■ PROBLEM TO WORK ON
All records that follow are to be copied exactly, with images omitted.

── PROVIDED RECORDS ──

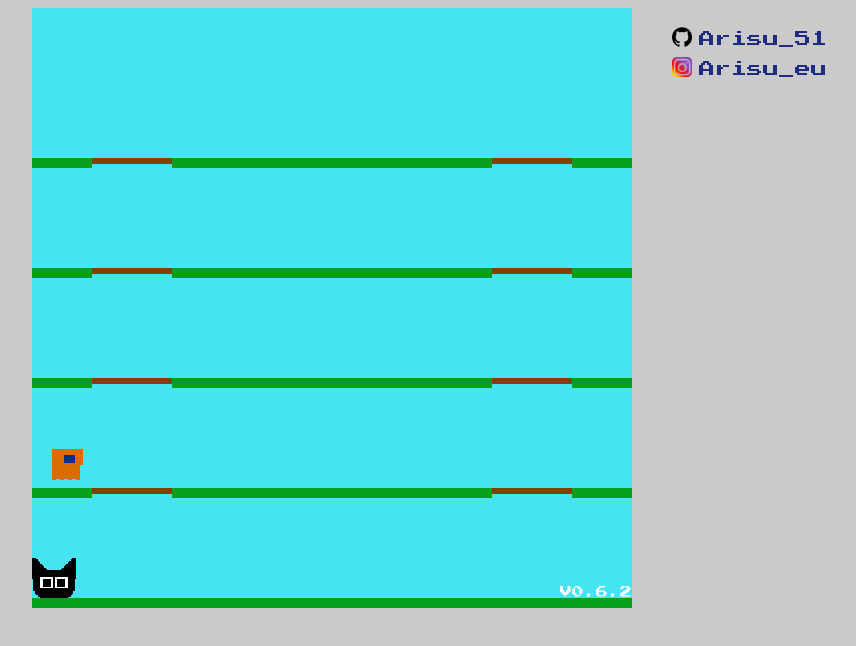
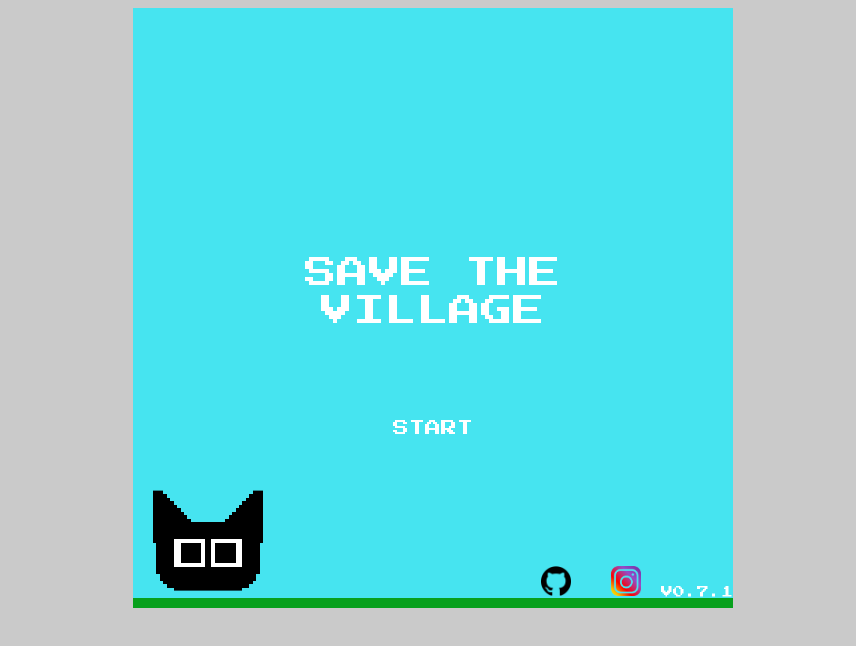
Before and after one commit to Arisu51/Save-the-Village, a plain HTML site: page index.html in a window 1280 px wide. Shown: the whole page, without its empty margins (207-1063 px from the left). Drawn offline with Linux system fonts and the light colour scheme.

Commit message:
Menu adicionado

```diff
--- a/index.html
+++ b/index.html
@@ -32,14 +32,18 @@
                 <img id="player" src="img/pixil_3.png" alt="game">
                 <img class="frame" src="img/frame_1.png">
             </div>
-            <p id="v">V0.6.2</p>
+            <div class="menu">
+                <p id="tittle">SAVE THE VILLAGE</p>
+                <button type="button">START</button>
+                <div class="platform ground"></div>
+                <ul id="redes">
+                    <li><a href="https://github.com/Arisu51" target="_blank"><img class="icon" src="img/midia/github.jpg"></a></li>
+                    <li><a href="https://www.instagram.com/arisu_.art/"><img class="icon" src="img/midia/instagram.jpg"></a></li>
+                </ul>
+                <img class="pixil happy" src="img/pixil_3.png" alt="game">
+            </div>
+            <p id="v">V0.7.1</p>
         </div>
-        <ul id="redes">
-            <li><img class="icon" src="img/midia/github.jpg"><a href="https://github.com/Arisu51" target="_blank">Arisu_51</a>
-                </li>
-            <li><img class="icon" src="img/midia/instagram.jpg"><a href="https://www.instagram.com/arisu_.art/">Arisu_eu</a>
-                </li>
-            </ul>
     </div>
 </body>
 </html>
--- a/style.css
+++ b/style.css
@@ -15,6 +15,37 @@ body{
     display: flex;
     justify-content: center;
 }
+button{
+	font-family: 'Press Start 2P', cursive;
+    font-size: 1.1em;
+	background: transparent;
+    color: #fff;
+    border: none;
+    margin: 0;
+    position: absolute;
+    top: 70%;
+    left: 50%;
+    -ms-transform: translate(-50%, -50%);
+    transform: translate(-50%, -50%);
+    font-size: 1em;
+
+}
+button:hover{
+    cursor: pointer;
+}
+button:active{
+    color:rgb(0, 89, 255);
+}
+#tittle{
+    position: absolute;
+    top: 42%;
+    left: 50%;
+    -ms-transform: translate(-50%, -50%);
+    transform: translate(-50%, -50%);
+    font-size: 2em;
+    text-align: center;
+    line-height: 1.2em;
+}
 #redes{
     display: inline;
     list-style-type: none;
@@ -29,9 +60,47 @@ a:hover{
     text-decoration: underline;
 }
 .icon{
-    width: 20px;
+    width: 30px;
+    margin: 5px;
 }
+ul{
+    position: absolute;
+    right: 80px;
+    bottom: 0;
+    padding-left: 0px;
+    margin:0;
+}
+li{
+    display:inline-block;
+}
+.pixil{
+    position: absolute;
+    height: 100px;
+    top: 490px;
+    image-rendering: pixelated;
+    left: 20px
+}
+@keyframes happy{
+    0% {
+        transform: translateY(0);
+        content: url("img/pixil_5.png");
+    }
 
+    50% {
+        transform: translateY(-50px);
+    }
+
+    80% {
+        transform: translateY(0);
+    }
+
+    100% {
+        transform: translateY(0);
+    }
+}
+.happy{
+    animation: happy 3s infinite;
+}
 #game{
     position: relative;
     display: inline-flex;
@@ -42,6 +111,7 @@ a:hover{
 }
 #container{
     position: relative;
+    display: none;
 }
 #player{
     position: absolute;
```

───

■ TASK RESPONSE
Before and after one commit to Arisu51/Save-the-Village, a plain HTML site: page index.html in a window 1280 px wide. Shown: the whole page, without its empty margins (207-1063 px from the left). Drawn offline with Linux system fonts and the light colour scheme.

Commit message:
Menu adicionado

```diff
--- a/index.html
+++ b/index.html
@@ -32,14 +32,18 @@
                 <img id="player" src="img/pixil_3.png" alt="game">
                 <img class="frame" src="img/frame_1.png">
             </div>
-            <p id="v">V0.6.2</p>
+            <div class="menu">
+                <p id="tittle">SAVE THE VILLAGE</p>
+                <button type="button">START</button>
+                <div class="platform ground"></div>
+                <ul id="redes">
+                    <li><a href="https://github.com/Arisu51" target="_blank"><img class="icon" src="img/midia/github.jpg"></a></li>
+                    <li><a href="https://www.instagram.com/arisu_.art/"><img class="icon" src="img/midia/instagram.jpg"></a></li>
+                </ul>
+                <img class="pixil happy" src="img/pixil_3.png" alt="game">
+            </div>
+            <p id="v">V0.7.1</p>
         </div>
-        <ul id="redes">
-            <li><img class="icon" src="img/midia/github.jpg"><a href="https://github.com/Arisu51" target="_blank">Arisu_51</a>
-                </li>
-            <li><img class="icon" src="img/midia/instagram.jpg"><a href="https://www.instagram.com/arisu_.art/">Arisu_eu</a>
-                </li>
-            </ul>
     </div>
 </body>
 </html>
--- a/style.css
+++ b/style.css
@@ -15,6 +15,37 @@ body{
     display: flex;
     justify-content: center;
 }
+button{
+	font-family: 'Press Start 2P', cursive;
+    font-size: 1.1em;
+	background: transparent;
+    color: #fff;
+    border: none;
+    margin: 0;
+    position: absolute;
+    top: 70%;
+    left: 50%;
+    -ms-transform: translate(-50%, -50%);
+    transform: translate(-50%, -50%);
+    font-size: 1em;
+
+}
+button:hover{
+    cursor: pointer;
+}
+button:active{
+    color:rgb(0, 89, 255);
+}
+#tittle{
+    position: absolute;
+    top: 42%;
+    left: 50%;
+    -ms-transform: translate(-50%, -50%);
+    transform: translate(-50%, -50%);
+    font-size: 2em;
+    text-align: center;
+    line-height: 1.2em;
+}
 #redes{
     display: inline;
     list-style-type: none;
@@ -29,9 +60,47 @@ a:hover{
     text-decoration: underline;
 }
 .icon{
-    width: 20px;
+    width: 30px;
+    margin: 5px;
 }
+ul{
+    position: absolute;
+    right: 80px;
+    bottom: 0;
+    padding-left: 0px;
+    margin:0;
+}
+li{
+    display:inline-block;
+}
+.pixil{
+    position: absolute;
+    height: 100px;
+    top: 490px;
+    image-rendering: pixelated;
+    left: 20px
+}
+@keyframes happy{
+    0% {
+        transform: translateY(0);
+        content: url("img/pixil_5.png");
+    }
 
+    50% {
+        transform: translateY(-50px);
+    }
+
+    80% {
+        transform: translateY(0);
+    }
+
+    100% {
+        transform: translateY(0);
+    }
+}
+.happy{
+    animation: happy 3s infinite;
+}
 #game{
     position: relative;
     display: inline-flex;
@@ -42,6 +111,7 @@ a:hover{
 }
 #container{
     position: relative;
+    display: none;
 }
 #player{
     position: absolute;
```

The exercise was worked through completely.